Mina gives away her belongings one by one in order to make other’s happy. She gets to meet the king and the queen, but she fails to find her parents. Having lost everything, even her companion Mr. Flix, Mina heads for the dark woods. She has lost all hope, but her heart is still pure. In a final act of selflessness she gives he clothing away – and just as we think we reached the end – the stars twinkle and the reward Mina for her goodness – allowing Mina to find a new beginning not just for herself, her parents but for her entire family and of course also for her loyal friend Flix.
The Original Fairy tale:
The Star Talers
Jacob and Wilhelm Grimm
Once upon a time there was a little girl whose father and mother had died, and she was so poor that she no longer had a room to live in, nor a bed to sleep in, and at last she had nothing else but the clothes she was wearing and a little piece of bread in her hand that some charitable soul had given her. She was good and pious, however. And as she was thus forsaken by all the world, she went forth into the country, trusting in dear God.
Then a poor man met her, who said, “Ah, give me something to eat, I am so hungry.”
She handed him her entire piece of bread, saying, “May God bless it for you,” and went on her way.
Then came a child who moaned and said, “My head is so cold. Give me something to cover it with.” So she took off her cap and gave it to the child. And when she had walked a little farther, she met another child who had no jacket and was freezing. So she gave her jacket to that child, and a little farther on one begged for a dress, and she gave her dress away as well. At length she made her way into a forest and it was already dark. Then there came yet another child, and asked for a shift, and the pious girl thought to herself, “It is a dark night and no one can see you. You can very well give your shift away,” and she took it off, and gave it away as well.

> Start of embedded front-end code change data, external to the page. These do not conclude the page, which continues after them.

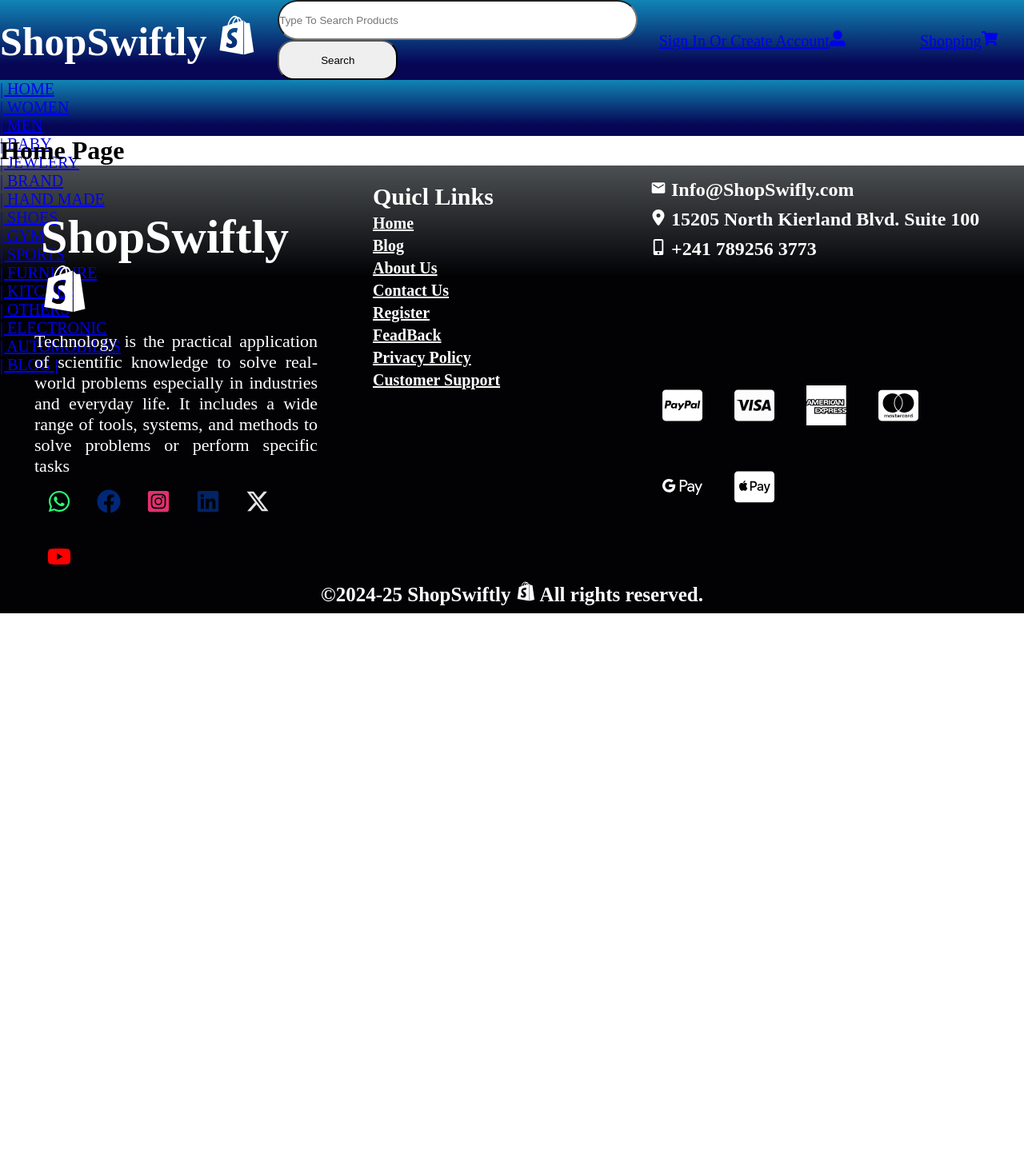
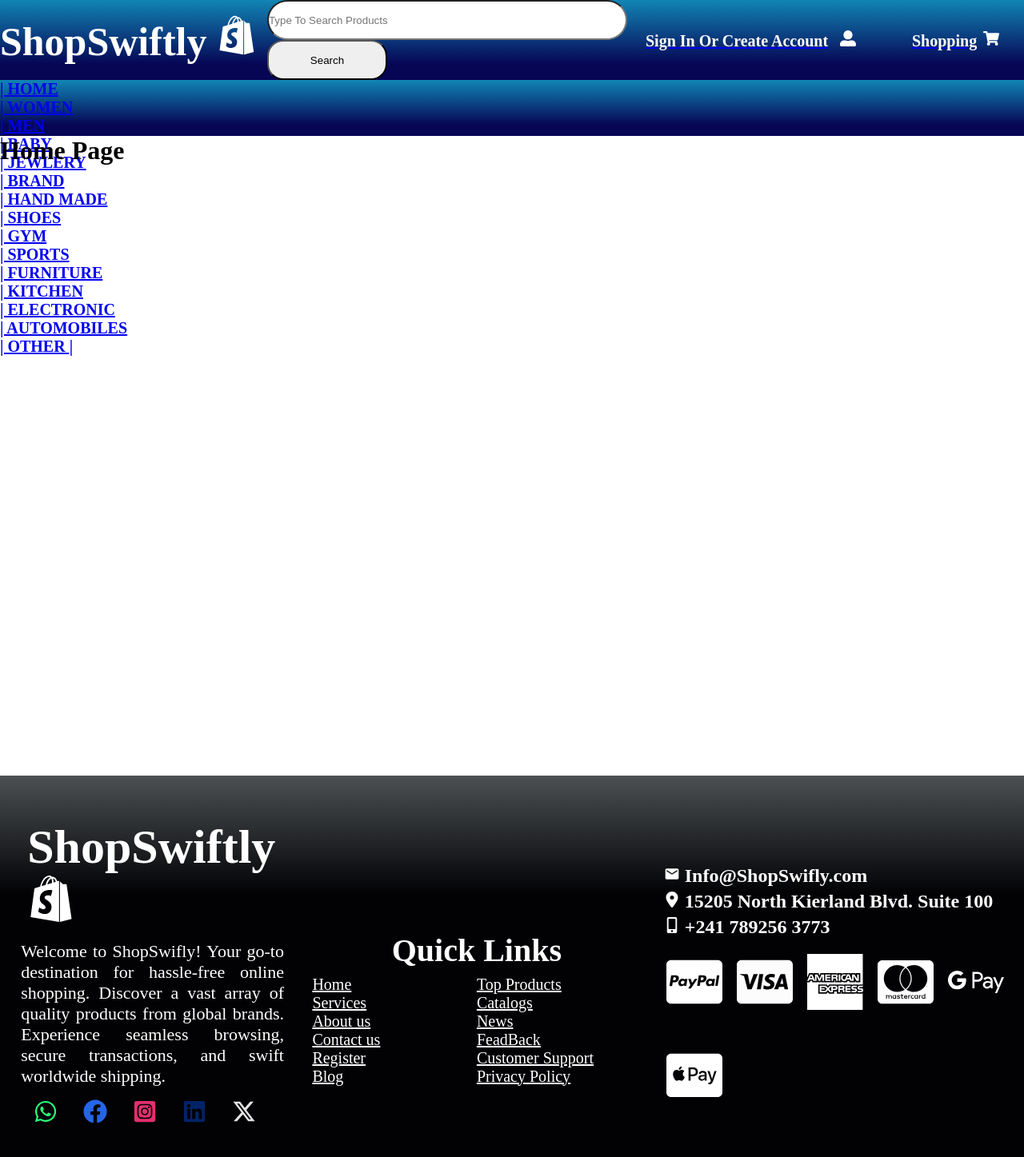
Before and after one commit to iamabd591/ShopSwiftly-Mern-Stack-Ecommerce-Project, a React (Create React App) app in the folder client/: page / in a window 1280 px wide. Shown: the top 1447 px of the page at 80% size. Before the commit the page ends 1062 px from the top, so only its background shows below. Built offline with nearby package versions, Linux system fonts and the light colour scheme; the HTML template or start-up script is replaced by a standard one.

Commit message:
complete header & footer design

```diff
--- a/client/src/components/layout/Footer.js
+++ b/client/src/components/layout/Footer.js
@@ -32,10 +32,10 @@ export default function Footer() {
             </span>
           </h2>
           <p>
-            Technology is the practical application of scientific knowledge to
-            solve real-world problems especially in industries and everyday
-            life. It includes a wide range of tools, systems, and methods to
-            solve problems or perform specific tasks
+            Welcome to ShopSwifly! Your go-to destination for hassle-free online
+            shopping. Discover a vast array of quality products from global
+            brands. Experience seamless browsing, secure transactions, and swift
+            worldwide shipping.
           </p>
           <div className="Social">
             <ul>
@@ -88,7 +88,8 @@ export default function Footer() {
           </div>
         </div>
         <div className="Footer-Nav">
-          <h4>Quicl Links</h4>
+          <h4>Quick Links</h4>
+          <div className="links-nave">
             <div className="nav">
               <ul>
                 <li>
@@ -98,17 +99,17 @@ export default function Footer() {
                 </li>
                 <li>
                   <NavLink to="/" className="nav-link">
-                  Blog
+                    Services
                   </NavLink>
                 </li>
                 <li>
                   <NavLink to="/" className="nav-link">
-                  About Us
+                    About us
                   </NavLink>
                 </li>
                 <li>
                   <NavLink to="/" className="nav-link">
-                  Contact Us
+                    Contact us
                   </NavLink>
                 </li>
                 <li>
@@ -118,7 +119,37 @@ export default function Footer() {
                 </li>
                 <li>
                   <NavLink to="/" className="nav-link">
+                    Blog
+                  </NavLink>
+                </li>
+              </ul>
+            </div>
+
+            <div className="nav">
+              <ul>
+                <li>
+                  <NavLink to="/" className="nav-link">
+                    Top Products
+                  </NavLink>
+                </li>
+                <li>
+                  <NavLink to="/" className="nav-link">
+                    Catalogs
+                  </NavLink>
+                </li>
+                <li>
+                  <NavLink to="/" className="nav-link">
+                    News
+                  </NavLink>
+                </li>
+                <li>
+                  <NavLink to="/" className="nav-link">
                     FeadBack
+                  </NavLink>
+                </li>
+                <li>
+                  <NavLink to="/" className="nav-link">
+                    Customer Support
                   </NavLink>
                 </li>
                 <li>
@@ -126,12 +157,8 @@ export default function Footer() {
                     Privacy Policy
                   </NavLink>
                 </li>
-              <li>
-                <NavLink to="/" className="nav-link">
-                  Customer Support
-                </NavLink>
-              </li>
               </ul>
+            </div>
           </div>
         </div>
         <div className="payment">
@@ -168,6 +195,7 @@ export default function Footer() {
               </li>
             </ul>
           </div>
+
           <div className="method">
             <ul>
               <li>
@@ -211,7 +239,7 @@ export default function Footer() {
       </div>
       <div className="rights">
         <h4>
-          &copy;2024-25 ShopSwiftly <FaShopify /> All rights reserved.
+          &copy; 2024-25 ShopSwiftly <FaShopify /> All rights reserved.
         </h4>
       </div>
     </>
--- a/client/src/components/layout/Header.js
+++ b/client/src/components/layout/Header.js
@@ -26,7 +26,7 @@ export default function Header() {
                   placeholder="Type To Search Products"
                   aria-label="Search"
                 />
-                <button className="btn btn-outline-success" type="submit">
+                <button className="btn btn btn-primary" type="submit">
                   Search
                 </button>
               </form>
@@ -37,10 +37,12 @@ export default function Header() {
             <div className="account">
               <div className="nav-item">
                 <NavLink to="/signin" className="nav-link" aria-current="page">
+                  <p>
                     Sign In Or Create Account
                     <span>
                       <FaUserAlt />
                     </span>
+                  </p>
                 </NavLink>
               </div>
             </div>
@@ -50,10 +52,12 @@ export default function Header() {
             <div className="Shopping">
               <div className="nav-item">
                 <NavLink to="/cart" className="nav-link" aria-current="page">
+                  <p>
                     Shopping
                     <span>
                       <FaShoppingCart />
                     </span>
+                  </p>
                 </NavLink>
               </div>
             </div>
@@ -137,12 +141,6 @@ export default function Header() {
               </li>
 
               <li className="nav-item">
-                <NavLink to="/accessories" className="nav-link" tabIndex="-1">
-                  | Others
-                </NavLink>
-              </li>
-
-              <li className="nav-item">
                 <NavLink to="/electronic" className="nav-link" tabIndex="-1">
                   | Electronic
                 </NavLink>
@@ -156,7 +154,7 @@ export default function Header() {
 
               <li className="nav-item">
                 <NavLink to="/Blog" className="nav-link" tabIndex="-1">
-                  | Blog |
+                  | Other |
                 </NavLink>
               </li>
             </ul>
--- a/client/src/components/layout/Layout.js
+++ b/client/src/components/layout/Layout.js
@@ -6,7 +6,7 @@ export default function Layout(props) {
   return (
     <div>
       <Header/>
-      {props.children}
+     <main style={{minHeight:'100vh'}}>{props.children}</main>
       <Footer/>
     </div>
   )
--- a/client/src/index.css
+++ b/client/src/index.css
@@ -51,32 +51,36 @@ section ul {
   height: 50px;
 }
 
-.account {
+.account .nav-item p {
   width: 300px;
   height: 100%;
-  color: #fff;
+  color: #ffffff;
   font-size: 20px;
-  font-weight: 500;
+  font-weight: 700;
+  margin: 10px;
 }
 
-.account span {
-  font-size: 20px;
+.account .nav-item p span {
+  margin-left: 15px;
 }
 
-.Shopping {
+.Shopping .nav-item p {
   width: 130px;
   height: 100%;
-  color: #fff;
+  color: #ffffff;
   font-size: 20px;
-  font-weight: 500;
+  font-weight: 700;
+  margin: 10px;
 }
-.Shopping span {
-  font-size: 20px;
+.Shopping .nav-item p span {
+  margin-left: 8px;
 }
 .navbar {
   font-size: 20px;
   height: 70px;
   text-transform: uppercase;
+  color: #ffffff !important;
+  font-weight: bold;
   background: rgb(6, 6, 85) !important;
   background: linear-gradient(
     0deg,
@@ -85,11 +89,11 @@ section ul {
   ) !important;
 }
 .nav-link:hover {
-  color: #9f003d !important;
+  color: #ffffff !important;
 }
 .Footer {
   width: 100%;
-  height: 510px;
+  height: 100%;
   display: flex;
   justify-content: space-around;
   align-items: center;
@@ -102,7 +106,7 @@ section ul {
   ) !important;
 }
 .info {
-  width: 30%;
+  width: 28%;
   height: 100%;
   padding: 10px 12px;
 }
@@ -120,14 +124,24 @@ section ul {
   text-align: justify;
 }
 .Footer-Nav {
-  width: 25%;
+  width: 35%;
   height: 100%;
   padding: 10px 15px;
 }
+.links-nave {
+  display: flex;
+  align-items: center;
+  justify-content: center;
+  width: 100%;
+  height: 100%;
+}
 .Footer-Nav h4 {
-  font-weight: bold;
-  font-size: 30px;
+  font-size: 40px;
+  text-decoration: none;
   color: #fff;
+  margin-top: 25px;
+  padding: 8px;
+  text-align: center;
 }
 .Footer-Nav .nav {
   width: 100%;
@@ -135,12 +149,15 @@ section ul {
 }
 .Footer-Nav .nav ul li {
   list-style: none;
-  margin-top: 5px;
   font-size: 20px;
 }
 .Footer-Nav .nav ul li .nav-link {
   color: #ffffff;
-  font-weight: 700;
+  display: flex;
+  justify-content: space-between;
+}
+.Footer-Nav .nav ul li .nav-link:hover {
+  text-decoration: underline;
 }
 .Social {
   width: 100%;
@@ -156,11 +173,8 @@ section ul {
 .youtube {
   color: #ff0000;
 }
-.pintrest {
-  color: #e60023;
-}
 .facebook {
-  color: #002879;
+  color: #2566e9;
 }
 .instagram {
   color: #e1306c;
@@ -179,24 +193,34 @@ section ul {
   width: 35%;
   height: 100%;
 }
-.rights {
+.infomation {
   width: 100%;
-  height: 50px;
-  display: flex;
-  justify-content: space-around;
-  align-items: center;
-  background: #020205;
+  height: 50%;
 }
-.payment .method {
+.infomation ul li {
+  list-style-type: none;
+  margin: 5px;
+  font-size: 20px;
+}
+.infomation ul li p {
+  font-weight: bold;
+  font-size: 24px;
+  color: #fff;
+}
+.infomation ul li p span {
+  color: #fff;
+  font-size: 20px;
+}
+.method {
   width: 100%;
   height: 100%;
 }
 
-.payment .method ul li {
+.method ul li {
   list-style-type: none;
   float: left;
-  margin: 20px;
-  font-size: 50px;
+  margin: 15px 10px 15px 8px;
+  font-size: 70px;
   cursor: pointer;
 }
 .paypal {
@@ -221,23 +245,12 @@ section ul {
   font-size: 25px;
   color: #fff;
 }
-.infomation {
+
+.rights {
   width: 100%;
-  height: 50%;
+  height: 50px;
+  display: flex;
+  justify-content: space-around;
+  align-items: center;
+  background: #020205;
 }
-.infomation ul li {
-  list-style-type: none;
-  float: left;
-  margin: 5px;
-  font-size: 20px;
-  cursor: pointer;
-}
-.infomation ul li p {
-  font-weight: bold;
-  font-size: 24px;
-  color: #fff;
-}
-.infomation ul li p span {
-  color: #fff;
-  font-size: 20px;
-}
```
Lines whose indentation alone changed are shown as unchanged.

And thus she stood there, with nothing left at all, when suddenly some stars fell down from heaven, and they were nothing else but hard shining talers, and although she had just given her shift away, she was now wearing a new one which was of the very finest linen. Then she gathered together the money into it, and was rich all the days of her life.